▶ [Task objective] Exact reproduction of all the data is required, with pictures excluded.

━━ Data supplied ━━

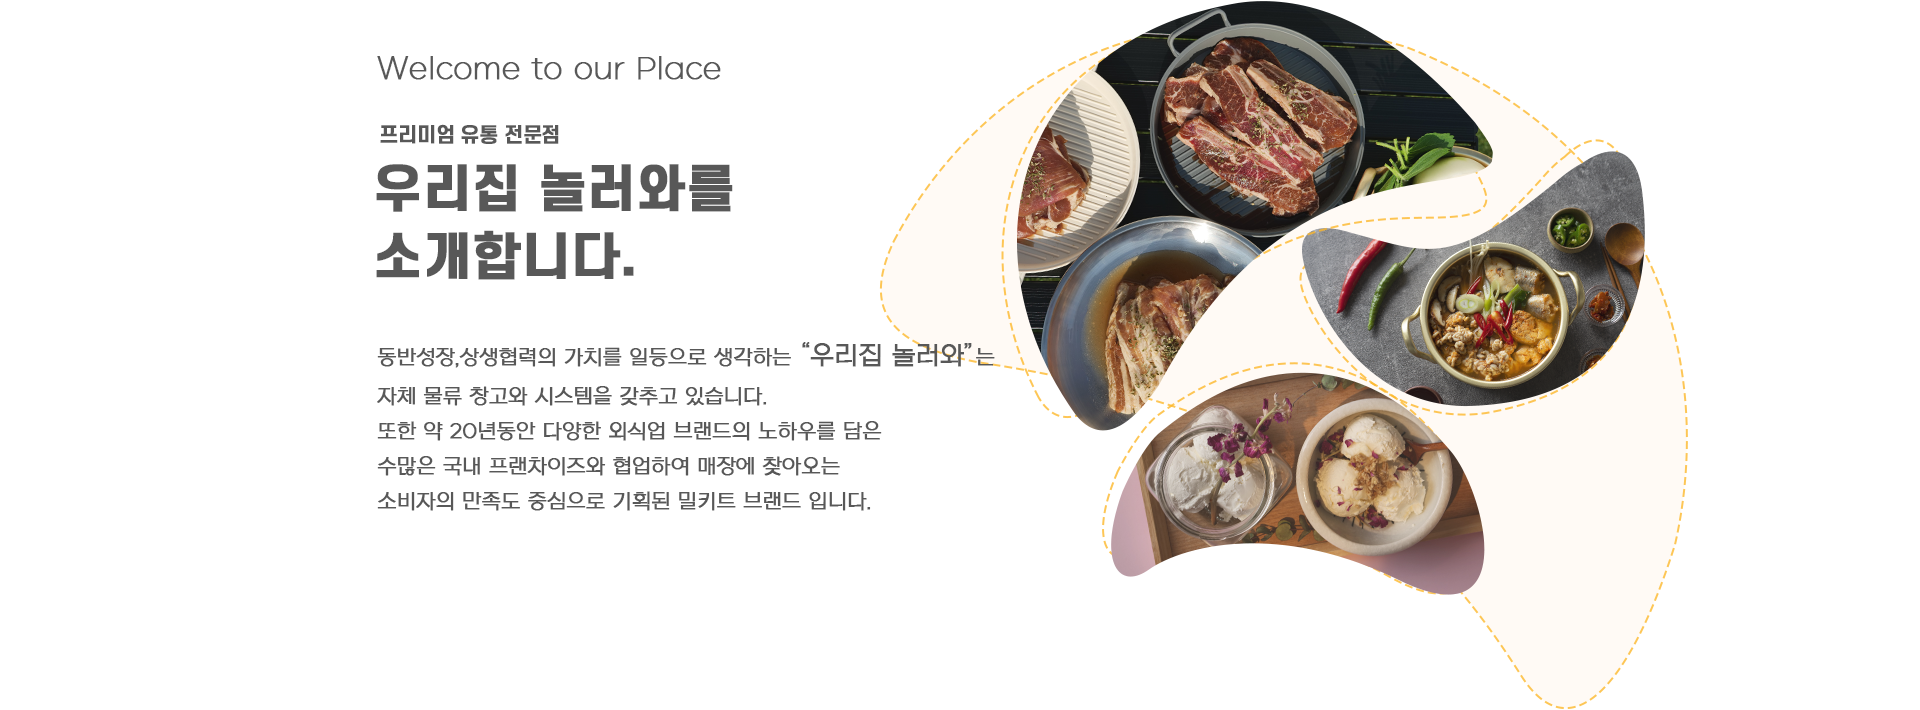
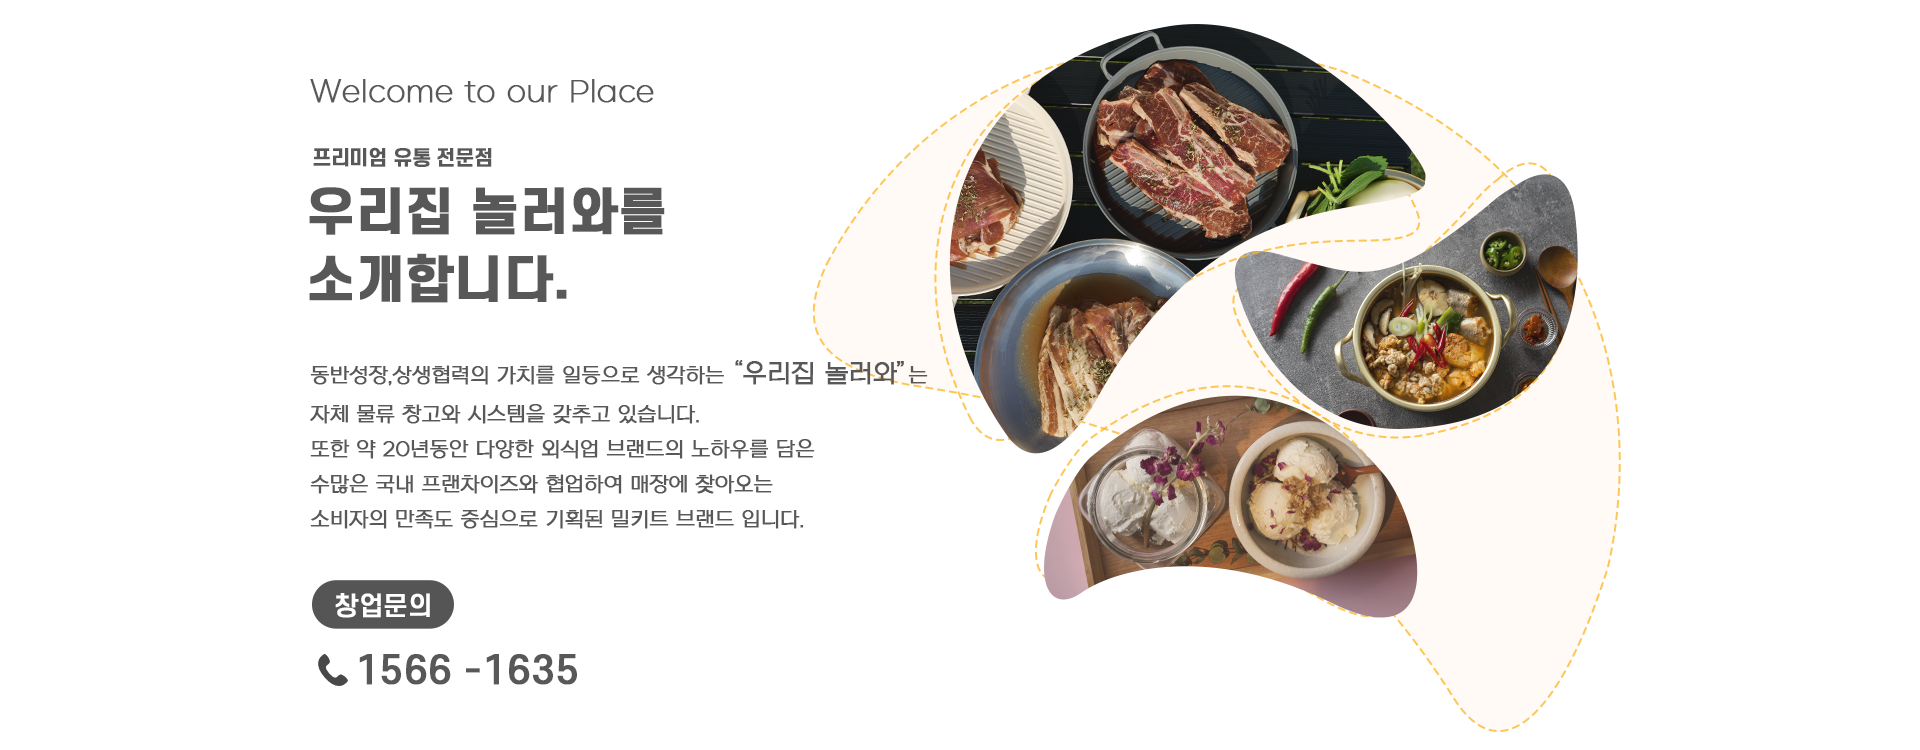
비주얼 이미지 교체 + map 추가

diff --git a/index.html b/index.html
@@ -105,7 +105,10 @@
         </header>
         <div id="content">
             <section id="visual_section" class="visual_section">
-                <img src="/wn-official/src/img/content/visual.png" alt="우리집 놀러와 비주얼">
+                <img src="/wn-official/src/img/content/visual.png" alt="우리집 놀러와 비주얼" usemap="#visual-map">
+                <map name="visual-map">
+                    <area target="_self" alt="우리집놀러와 창업문의" title="우리집놀러와 창업문의" href="tel:1566-1635" coords="315,641,588,696" shape="rect">
+                </map>
             </section>
             <section id="brand_section" class="brand_section">
                 <div class="brand_wrap_info">

diff --git a/src/css/main.css b/src/css/main.css
@@ -8,7 +8,7 @@
   -webkit-box-align: center;
       -ms-flex-align: center;
           align-items: center;
-  margin-top: 4%;
+  margin-top: 2%;
   width: 100%;
   height: auto;
 }

diff --git a/src/scss/main.scss b/src/scss/main.scss
@@ -3,7 +3,7 @@
     display: flex;
     justify-content: center;
     align-items: center;
-    margin-top: 4%;
+    margin-top: 2%;
     width: 100%;
     height: auto;
     img {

━━━

▶ [Response]
비주얼 이미지 교체 + map 추가

diff --git a/index.html b/index.html
@@ -105,7 +105,10 @@
         </header>
         <div id="content">
             <section id="visual_section" class="visual_section">
-                <img src="/wn-official/src/img/content/visual.png" alt="우리집 놀러와 비주얼">
+                <img src="/wn-official/src/img/content/visual.png" alt="우리집 놀러와 비주얼" usemap="#visual-map">
+                <map name="visual-map">
+                    <area target="_self" alt="우리집놀러와 창업문의" title="우리집놀러와 창업문의" href="tel:1566-1635" coords="315,641,588,696" shape="rect">
+                </map>
             </section>
             <section id="brand_section" class="brand_section">
                 <div class="brand_wrap_info">

diff --git a/src/css/main.css b/src/css/main.css
@@ -8,7 +8,7 @@
   -webkit-box-align: center;
       -ms-flex-align: center;
           align-items: center;
-  margin-top: 4%;
+  margin-top: 2%;
   width: 100%;
   height: auto;
 }

diff --git a/src/scss/main.scss b/src/scss/main.scss
@@ -3,7 +3,7 @@
     display: flex;
     justify-content: center;
     align-items: center;
-    margin-top: 4%;
+    margin-top: 2%;
     width: 100%;
     height: auto;
     img {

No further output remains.